- [ASSIGNMENT]
Going through the material below, please gather all lines with the word "inputs" in them.
┌─ PROVIDED MATERIAL
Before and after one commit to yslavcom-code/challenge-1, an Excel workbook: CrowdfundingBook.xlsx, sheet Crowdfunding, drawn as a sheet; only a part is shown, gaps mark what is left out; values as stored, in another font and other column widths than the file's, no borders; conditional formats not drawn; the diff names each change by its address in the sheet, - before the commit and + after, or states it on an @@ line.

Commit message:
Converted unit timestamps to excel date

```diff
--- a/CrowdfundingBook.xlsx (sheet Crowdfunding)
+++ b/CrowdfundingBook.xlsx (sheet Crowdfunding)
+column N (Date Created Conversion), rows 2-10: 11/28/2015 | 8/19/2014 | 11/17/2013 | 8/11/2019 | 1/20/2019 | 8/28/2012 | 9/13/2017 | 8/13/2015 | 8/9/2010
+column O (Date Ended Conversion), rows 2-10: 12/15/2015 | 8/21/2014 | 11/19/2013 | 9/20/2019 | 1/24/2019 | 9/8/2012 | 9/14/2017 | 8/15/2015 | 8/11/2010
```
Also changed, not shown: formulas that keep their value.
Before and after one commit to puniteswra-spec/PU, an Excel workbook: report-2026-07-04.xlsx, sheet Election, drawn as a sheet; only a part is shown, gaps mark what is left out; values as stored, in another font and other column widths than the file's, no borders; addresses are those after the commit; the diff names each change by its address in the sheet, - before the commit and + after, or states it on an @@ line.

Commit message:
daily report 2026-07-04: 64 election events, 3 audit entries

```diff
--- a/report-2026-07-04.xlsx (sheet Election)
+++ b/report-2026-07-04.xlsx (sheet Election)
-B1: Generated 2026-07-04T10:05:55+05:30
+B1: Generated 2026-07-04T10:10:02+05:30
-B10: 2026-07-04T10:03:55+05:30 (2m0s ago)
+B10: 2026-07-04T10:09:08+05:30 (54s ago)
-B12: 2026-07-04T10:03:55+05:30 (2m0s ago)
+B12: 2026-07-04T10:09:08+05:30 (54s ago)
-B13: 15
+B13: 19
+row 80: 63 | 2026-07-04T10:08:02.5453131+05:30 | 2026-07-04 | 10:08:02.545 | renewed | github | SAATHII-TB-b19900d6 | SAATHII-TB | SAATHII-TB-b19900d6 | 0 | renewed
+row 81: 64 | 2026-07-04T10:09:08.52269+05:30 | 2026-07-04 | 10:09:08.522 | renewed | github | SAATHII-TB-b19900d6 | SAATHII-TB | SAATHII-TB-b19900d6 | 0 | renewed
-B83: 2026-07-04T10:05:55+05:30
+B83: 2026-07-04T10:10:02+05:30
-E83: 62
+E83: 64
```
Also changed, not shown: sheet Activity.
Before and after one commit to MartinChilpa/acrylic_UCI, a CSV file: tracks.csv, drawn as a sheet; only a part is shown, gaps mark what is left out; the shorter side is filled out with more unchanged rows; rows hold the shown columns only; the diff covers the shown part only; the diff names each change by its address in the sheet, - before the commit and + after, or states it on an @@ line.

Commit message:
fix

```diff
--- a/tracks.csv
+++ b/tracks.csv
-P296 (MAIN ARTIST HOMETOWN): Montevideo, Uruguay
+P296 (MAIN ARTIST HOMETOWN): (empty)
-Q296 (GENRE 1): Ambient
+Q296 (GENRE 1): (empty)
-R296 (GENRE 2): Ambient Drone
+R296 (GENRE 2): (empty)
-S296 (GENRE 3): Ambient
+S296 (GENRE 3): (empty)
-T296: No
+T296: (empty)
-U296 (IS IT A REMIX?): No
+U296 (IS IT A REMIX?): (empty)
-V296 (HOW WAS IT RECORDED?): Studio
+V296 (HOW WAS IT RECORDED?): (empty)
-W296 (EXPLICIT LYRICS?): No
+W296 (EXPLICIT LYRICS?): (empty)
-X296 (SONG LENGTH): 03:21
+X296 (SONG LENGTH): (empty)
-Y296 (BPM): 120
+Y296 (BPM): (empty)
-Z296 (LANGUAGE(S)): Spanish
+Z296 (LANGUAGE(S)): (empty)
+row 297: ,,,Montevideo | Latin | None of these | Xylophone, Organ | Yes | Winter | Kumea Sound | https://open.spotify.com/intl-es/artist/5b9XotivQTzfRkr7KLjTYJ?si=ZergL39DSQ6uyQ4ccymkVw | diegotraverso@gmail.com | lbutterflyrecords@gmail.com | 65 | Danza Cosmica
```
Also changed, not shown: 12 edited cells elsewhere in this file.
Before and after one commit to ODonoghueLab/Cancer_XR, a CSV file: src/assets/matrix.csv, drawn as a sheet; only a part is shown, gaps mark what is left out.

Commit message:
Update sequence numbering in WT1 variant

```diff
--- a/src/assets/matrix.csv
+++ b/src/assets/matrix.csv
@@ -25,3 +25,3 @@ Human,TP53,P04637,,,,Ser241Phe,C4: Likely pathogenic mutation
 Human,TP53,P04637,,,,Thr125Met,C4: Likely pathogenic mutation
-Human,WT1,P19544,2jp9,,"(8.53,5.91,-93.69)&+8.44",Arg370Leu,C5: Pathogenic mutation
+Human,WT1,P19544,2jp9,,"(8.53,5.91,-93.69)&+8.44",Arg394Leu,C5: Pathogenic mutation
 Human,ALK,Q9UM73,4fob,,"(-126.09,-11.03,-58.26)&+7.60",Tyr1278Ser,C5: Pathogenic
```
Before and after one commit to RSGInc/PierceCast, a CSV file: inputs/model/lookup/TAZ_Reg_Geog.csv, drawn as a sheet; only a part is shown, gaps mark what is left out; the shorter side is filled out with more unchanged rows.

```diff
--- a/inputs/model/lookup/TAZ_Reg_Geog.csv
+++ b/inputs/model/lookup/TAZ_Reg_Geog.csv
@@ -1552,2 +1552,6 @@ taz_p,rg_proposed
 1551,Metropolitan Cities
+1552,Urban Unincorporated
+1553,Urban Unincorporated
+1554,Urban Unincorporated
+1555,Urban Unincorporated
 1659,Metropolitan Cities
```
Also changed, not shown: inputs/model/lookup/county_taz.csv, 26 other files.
└─
- [ANSWER SPACE]
Before and after one commit to RSGInc/PierceCast, a CSV file: inputs/model/lookup/TAZ_Reg_Geog.csv, drawn as a sheet; only a part is shown, gaps mark what is left out; the shorter side is filled out with more unchanged rows.
--- a/inputs/model/lookup/TAZ_Reg_Geog.csv
+++ b/inputs/model/lookup/TAZ_Reg_Geog.csv
Also changed, not shown: inputs/model/lookup/county_taz.csv, 26 other files.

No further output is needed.